■ WHAT IS REQUIRED ■
Within the entries below, every line containing "saturate" is to be copied.

========

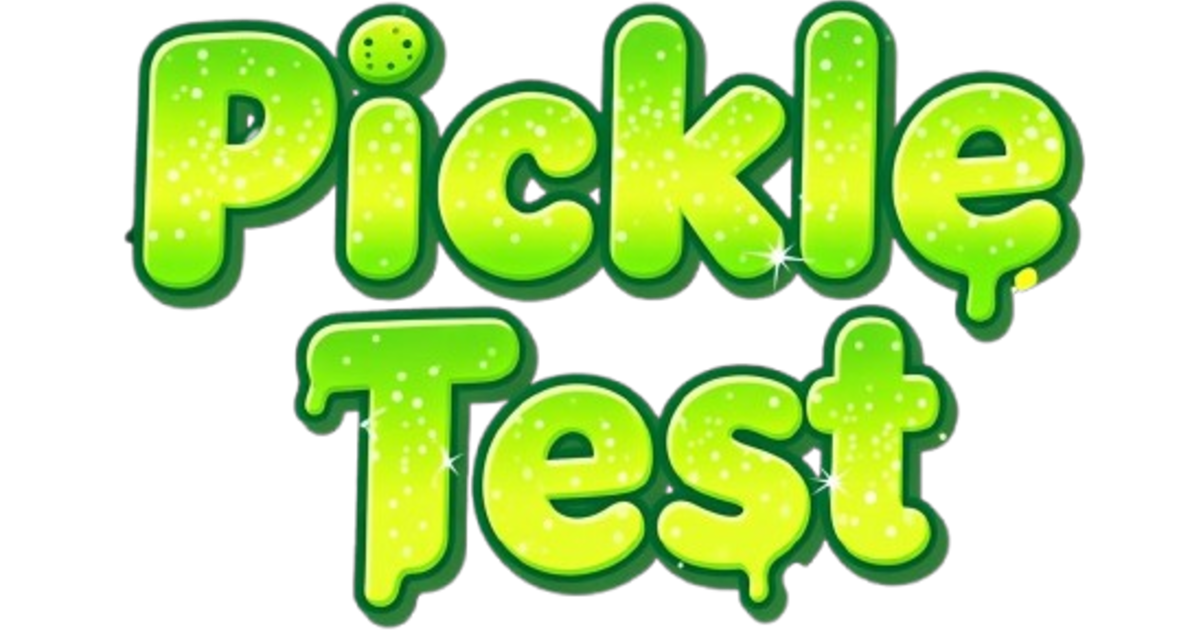
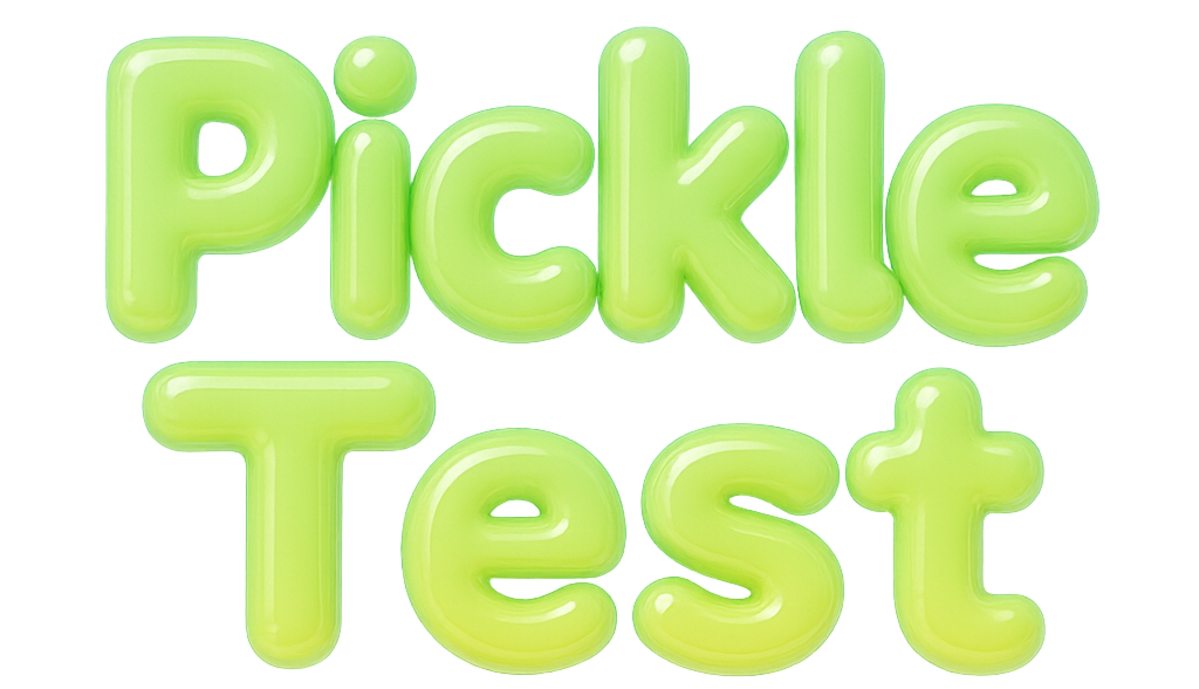
style: 로고 변경

diff --git a/src/app/FirstPage/page.module.css b/src/app/FirstPage/page.module.css
@@ -26,16 +26,11 @@
 }
 
 .image_center {
-  filter: blur(0.25px) drop-shadow(0 0 20px rgba(162, 248, 57, 0.3));
-  opacity: 0.82;
   z-index: 2;
   max-width: 340px;
   width: 80%;
   height: auto;
-  margin: 34px auto 70px auto;
-}
-.nightMode .image_center {
-  filter: blur(0.25px) drop-shadow(0 0 20px rgba(248, 57, 57, 0.3));
+  margin: 40px auto 70px auto;
 }
 
 /* --- 섹션 제목 설정 --- */
@@ -195,13 +190,12 @@
 .themeButton {
   display: flex;
   align-items: center;
+  /* 배경을 더 투명하고 밝게 변경 */
   background-color: rgba(255, 255, 255, 0.6);
-  backdrop-filter: blur(8px);
-  -webkit-backdrop-filter: blur(8px);
   padding: 8px 16px;
   border-radius: 30px;
   cursor: pointer;
-
+  /* 테두리를 살짝 주어 선명하게 */
   border: 1px solid rgba(255, 255, 255, 0.4);
   box-shadow: 0 4px 15px rgba(0, 0, 0, 0.05);
   transition: all 0.3s ease;
@@ -292,12 +286,11 @@
   z-index: 1;
   pointer-events: none;
   opacity: 0.15;
-  /* filter: drop-shadow(0 0 5px rgba(0, 0, 0, 0.1));  */
   filter: blur(2px) drop-shadow(0 0 10px rgba(0, 0, 0, 0.05));
 }
 
 .nightMode .floatingPickle {
-  filter: blur(3px) brightness(0.3) sepia(1) hue-rotate(-50deg) saturate(3);
+  filter: brightness(0.3) sepia(1) hue-rotate(-50deg) saturate(3);
   opacity: 0.1;
 }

========

■ YOUR SOLUTION ■
-  filter: blur(3px) brightness(0.3) sepia(1) hue-rotate(-50deg) saturate(3);
+  filter: brightness(0.3) sepia(1) hue-rotate(-50deg) saturate(3);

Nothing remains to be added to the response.